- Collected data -
____________________
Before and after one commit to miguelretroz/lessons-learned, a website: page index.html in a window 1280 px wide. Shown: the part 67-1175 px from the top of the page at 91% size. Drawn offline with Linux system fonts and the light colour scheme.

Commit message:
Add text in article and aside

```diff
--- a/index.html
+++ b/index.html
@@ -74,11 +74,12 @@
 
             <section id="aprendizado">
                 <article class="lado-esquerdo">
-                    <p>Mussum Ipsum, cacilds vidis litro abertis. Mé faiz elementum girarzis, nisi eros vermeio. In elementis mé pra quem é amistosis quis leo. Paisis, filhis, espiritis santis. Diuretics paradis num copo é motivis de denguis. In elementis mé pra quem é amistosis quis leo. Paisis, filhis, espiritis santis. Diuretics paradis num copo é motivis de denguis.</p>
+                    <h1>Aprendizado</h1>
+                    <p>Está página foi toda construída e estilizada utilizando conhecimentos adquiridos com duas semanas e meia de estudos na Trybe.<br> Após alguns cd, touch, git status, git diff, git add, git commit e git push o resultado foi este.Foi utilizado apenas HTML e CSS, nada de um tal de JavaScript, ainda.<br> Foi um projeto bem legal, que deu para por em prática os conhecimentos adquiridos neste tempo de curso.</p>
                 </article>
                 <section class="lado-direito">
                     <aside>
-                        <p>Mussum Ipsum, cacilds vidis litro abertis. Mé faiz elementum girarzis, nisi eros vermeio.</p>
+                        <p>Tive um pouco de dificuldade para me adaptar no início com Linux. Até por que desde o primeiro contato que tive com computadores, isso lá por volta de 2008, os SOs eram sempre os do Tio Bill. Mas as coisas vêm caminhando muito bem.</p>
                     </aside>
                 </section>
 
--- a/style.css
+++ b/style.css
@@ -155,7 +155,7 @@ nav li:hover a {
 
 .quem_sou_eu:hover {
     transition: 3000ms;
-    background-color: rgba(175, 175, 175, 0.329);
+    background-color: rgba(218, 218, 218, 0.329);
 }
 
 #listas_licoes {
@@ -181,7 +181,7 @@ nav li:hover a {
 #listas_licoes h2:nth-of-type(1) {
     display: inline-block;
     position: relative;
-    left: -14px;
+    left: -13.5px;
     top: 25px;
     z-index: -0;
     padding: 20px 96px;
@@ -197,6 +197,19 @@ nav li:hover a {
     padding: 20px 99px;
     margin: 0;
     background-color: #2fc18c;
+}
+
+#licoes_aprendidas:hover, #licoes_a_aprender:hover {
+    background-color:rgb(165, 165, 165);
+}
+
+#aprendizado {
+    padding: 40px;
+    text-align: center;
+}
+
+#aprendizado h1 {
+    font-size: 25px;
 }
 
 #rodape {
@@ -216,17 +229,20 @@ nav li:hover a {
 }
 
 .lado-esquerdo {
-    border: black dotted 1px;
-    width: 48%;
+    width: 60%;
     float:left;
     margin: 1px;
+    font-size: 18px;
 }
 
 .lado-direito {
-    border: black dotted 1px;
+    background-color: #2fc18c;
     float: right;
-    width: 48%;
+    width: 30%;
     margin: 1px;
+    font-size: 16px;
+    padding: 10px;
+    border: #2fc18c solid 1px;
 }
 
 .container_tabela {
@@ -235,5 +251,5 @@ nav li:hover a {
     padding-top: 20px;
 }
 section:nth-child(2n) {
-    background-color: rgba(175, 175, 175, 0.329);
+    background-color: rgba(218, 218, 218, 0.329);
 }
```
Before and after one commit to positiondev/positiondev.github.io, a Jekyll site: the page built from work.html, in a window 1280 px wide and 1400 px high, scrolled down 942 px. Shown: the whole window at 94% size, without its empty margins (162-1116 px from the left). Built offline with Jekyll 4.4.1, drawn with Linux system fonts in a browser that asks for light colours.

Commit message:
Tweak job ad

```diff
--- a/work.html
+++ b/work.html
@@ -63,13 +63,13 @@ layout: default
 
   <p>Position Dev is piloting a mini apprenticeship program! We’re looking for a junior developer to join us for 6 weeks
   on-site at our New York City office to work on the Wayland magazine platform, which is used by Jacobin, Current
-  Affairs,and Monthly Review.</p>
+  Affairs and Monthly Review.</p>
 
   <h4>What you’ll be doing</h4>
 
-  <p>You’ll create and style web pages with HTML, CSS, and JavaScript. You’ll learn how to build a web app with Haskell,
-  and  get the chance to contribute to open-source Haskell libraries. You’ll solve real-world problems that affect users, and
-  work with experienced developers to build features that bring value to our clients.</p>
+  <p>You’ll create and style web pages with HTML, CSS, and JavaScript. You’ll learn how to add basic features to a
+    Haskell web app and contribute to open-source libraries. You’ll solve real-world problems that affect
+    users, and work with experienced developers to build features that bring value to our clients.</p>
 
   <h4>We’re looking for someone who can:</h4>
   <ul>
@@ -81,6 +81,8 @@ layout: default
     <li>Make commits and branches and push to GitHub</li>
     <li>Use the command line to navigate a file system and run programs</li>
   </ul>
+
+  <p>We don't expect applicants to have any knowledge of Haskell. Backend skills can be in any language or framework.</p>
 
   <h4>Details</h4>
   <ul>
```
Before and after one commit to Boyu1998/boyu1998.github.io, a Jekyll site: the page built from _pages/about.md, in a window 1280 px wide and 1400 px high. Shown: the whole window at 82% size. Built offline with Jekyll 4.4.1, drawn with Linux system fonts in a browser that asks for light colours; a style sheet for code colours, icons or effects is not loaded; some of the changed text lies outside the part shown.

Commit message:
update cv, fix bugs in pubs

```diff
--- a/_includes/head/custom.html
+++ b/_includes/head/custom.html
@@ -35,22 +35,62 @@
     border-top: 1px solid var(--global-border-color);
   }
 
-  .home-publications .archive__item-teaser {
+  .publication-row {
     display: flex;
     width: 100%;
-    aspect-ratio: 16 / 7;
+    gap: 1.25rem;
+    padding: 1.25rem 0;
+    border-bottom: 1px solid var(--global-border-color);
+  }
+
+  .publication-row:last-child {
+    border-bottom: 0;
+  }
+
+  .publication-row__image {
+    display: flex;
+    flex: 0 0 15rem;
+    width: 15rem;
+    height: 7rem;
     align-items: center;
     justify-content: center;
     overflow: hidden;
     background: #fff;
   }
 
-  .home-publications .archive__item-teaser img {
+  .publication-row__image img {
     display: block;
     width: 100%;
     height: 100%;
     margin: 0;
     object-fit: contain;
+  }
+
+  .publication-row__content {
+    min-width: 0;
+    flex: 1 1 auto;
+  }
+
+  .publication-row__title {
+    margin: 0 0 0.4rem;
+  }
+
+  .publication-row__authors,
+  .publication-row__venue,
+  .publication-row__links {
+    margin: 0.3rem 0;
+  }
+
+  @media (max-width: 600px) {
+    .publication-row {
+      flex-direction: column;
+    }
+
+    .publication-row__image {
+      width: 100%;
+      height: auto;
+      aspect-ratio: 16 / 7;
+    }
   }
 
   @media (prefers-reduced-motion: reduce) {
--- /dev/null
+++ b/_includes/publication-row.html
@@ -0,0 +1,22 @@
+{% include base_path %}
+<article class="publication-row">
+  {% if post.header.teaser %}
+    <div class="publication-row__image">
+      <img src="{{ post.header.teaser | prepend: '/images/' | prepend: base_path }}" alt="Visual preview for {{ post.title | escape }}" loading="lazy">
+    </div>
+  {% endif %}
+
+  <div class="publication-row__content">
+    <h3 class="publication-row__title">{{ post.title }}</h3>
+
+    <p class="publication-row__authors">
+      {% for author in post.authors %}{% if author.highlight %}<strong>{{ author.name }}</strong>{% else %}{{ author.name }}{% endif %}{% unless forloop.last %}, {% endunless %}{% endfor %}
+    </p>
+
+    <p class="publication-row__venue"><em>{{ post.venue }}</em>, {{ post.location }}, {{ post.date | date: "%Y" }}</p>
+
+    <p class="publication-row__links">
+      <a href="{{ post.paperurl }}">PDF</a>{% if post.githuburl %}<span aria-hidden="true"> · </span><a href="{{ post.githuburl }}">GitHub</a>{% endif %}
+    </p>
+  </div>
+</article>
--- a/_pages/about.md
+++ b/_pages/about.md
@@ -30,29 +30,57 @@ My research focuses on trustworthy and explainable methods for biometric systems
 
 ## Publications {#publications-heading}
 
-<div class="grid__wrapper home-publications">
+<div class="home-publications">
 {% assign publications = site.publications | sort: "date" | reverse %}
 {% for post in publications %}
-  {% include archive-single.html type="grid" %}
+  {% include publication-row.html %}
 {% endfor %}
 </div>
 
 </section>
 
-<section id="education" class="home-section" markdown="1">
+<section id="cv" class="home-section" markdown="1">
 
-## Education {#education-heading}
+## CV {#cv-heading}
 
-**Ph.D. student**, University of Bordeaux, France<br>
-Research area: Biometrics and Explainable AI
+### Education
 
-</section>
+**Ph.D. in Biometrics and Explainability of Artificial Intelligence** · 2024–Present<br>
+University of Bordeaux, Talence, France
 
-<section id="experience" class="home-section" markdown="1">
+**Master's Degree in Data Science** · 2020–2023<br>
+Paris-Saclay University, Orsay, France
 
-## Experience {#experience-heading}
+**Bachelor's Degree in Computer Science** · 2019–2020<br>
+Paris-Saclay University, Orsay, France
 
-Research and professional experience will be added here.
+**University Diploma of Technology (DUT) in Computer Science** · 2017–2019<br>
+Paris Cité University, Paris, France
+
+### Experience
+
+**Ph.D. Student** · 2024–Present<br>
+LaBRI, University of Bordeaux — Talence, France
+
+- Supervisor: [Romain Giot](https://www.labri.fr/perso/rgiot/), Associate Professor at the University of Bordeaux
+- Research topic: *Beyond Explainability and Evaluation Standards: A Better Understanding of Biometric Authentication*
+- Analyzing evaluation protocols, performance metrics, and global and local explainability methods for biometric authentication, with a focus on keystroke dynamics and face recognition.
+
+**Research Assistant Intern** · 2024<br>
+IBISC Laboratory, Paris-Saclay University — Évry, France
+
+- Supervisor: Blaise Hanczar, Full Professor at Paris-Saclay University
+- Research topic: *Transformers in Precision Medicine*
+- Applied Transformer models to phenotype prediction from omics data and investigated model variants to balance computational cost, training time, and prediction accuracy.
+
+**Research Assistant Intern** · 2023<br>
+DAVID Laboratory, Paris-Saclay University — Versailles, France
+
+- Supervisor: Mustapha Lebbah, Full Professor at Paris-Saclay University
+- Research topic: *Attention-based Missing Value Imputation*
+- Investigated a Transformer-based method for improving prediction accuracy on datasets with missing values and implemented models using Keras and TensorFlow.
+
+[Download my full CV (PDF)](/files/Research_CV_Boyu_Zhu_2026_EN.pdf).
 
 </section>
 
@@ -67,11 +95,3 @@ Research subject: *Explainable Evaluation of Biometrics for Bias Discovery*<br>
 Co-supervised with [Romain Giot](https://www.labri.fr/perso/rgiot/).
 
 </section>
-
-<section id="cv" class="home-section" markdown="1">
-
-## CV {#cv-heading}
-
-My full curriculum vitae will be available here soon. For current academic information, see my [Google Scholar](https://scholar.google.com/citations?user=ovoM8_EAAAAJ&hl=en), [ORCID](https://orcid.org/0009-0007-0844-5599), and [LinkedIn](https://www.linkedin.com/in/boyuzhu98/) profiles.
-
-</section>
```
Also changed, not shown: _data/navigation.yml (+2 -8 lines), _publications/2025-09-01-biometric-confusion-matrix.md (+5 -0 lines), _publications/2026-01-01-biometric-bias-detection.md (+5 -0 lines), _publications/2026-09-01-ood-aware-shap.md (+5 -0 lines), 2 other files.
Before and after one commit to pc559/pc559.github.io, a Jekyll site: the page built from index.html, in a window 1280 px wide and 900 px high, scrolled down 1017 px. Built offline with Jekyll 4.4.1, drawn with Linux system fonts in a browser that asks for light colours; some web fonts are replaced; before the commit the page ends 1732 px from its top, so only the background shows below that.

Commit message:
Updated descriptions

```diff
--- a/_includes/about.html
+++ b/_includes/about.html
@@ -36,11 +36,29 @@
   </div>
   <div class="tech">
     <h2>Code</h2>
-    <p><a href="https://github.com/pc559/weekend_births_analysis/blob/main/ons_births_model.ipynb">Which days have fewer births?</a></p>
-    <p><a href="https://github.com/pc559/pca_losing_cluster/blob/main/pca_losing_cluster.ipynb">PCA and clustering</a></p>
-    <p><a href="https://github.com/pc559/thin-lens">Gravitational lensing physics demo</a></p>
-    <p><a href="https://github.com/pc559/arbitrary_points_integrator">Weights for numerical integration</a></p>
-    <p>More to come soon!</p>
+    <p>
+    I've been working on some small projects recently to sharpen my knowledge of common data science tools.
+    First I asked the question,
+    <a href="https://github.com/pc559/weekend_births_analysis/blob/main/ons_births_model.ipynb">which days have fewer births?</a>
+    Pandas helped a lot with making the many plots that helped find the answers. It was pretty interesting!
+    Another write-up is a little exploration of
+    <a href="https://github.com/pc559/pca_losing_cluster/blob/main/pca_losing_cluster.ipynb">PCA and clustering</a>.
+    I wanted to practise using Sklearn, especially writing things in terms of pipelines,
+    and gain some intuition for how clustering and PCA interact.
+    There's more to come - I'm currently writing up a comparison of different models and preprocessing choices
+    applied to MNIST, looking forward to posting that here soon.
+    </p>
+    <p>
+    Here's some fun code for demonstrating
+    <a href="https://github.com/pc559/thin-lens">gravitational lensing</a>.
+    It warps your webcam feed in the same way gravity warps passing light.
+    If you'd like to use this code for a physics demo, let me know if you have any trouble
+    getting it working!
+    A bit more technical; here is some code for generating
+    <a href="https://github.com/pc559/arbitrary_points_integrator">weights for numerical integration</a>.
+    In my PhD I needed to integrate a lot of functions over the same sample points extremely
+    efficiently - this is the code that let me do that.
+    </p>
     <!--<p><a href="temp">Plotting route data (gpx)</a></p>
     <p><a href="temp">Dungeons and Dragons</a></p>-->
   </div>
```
____________________
"markdown" is the word to look for; copy every line of the data that has it.

- Exercise answer -
-<section id="education" class="home-section" markdown="1">
+<section id="cv" class="home-section" markdown="1">
-<section id="experience" class="home-section" markdown="1">
-<section id="cv" class="home-section" markdown="1">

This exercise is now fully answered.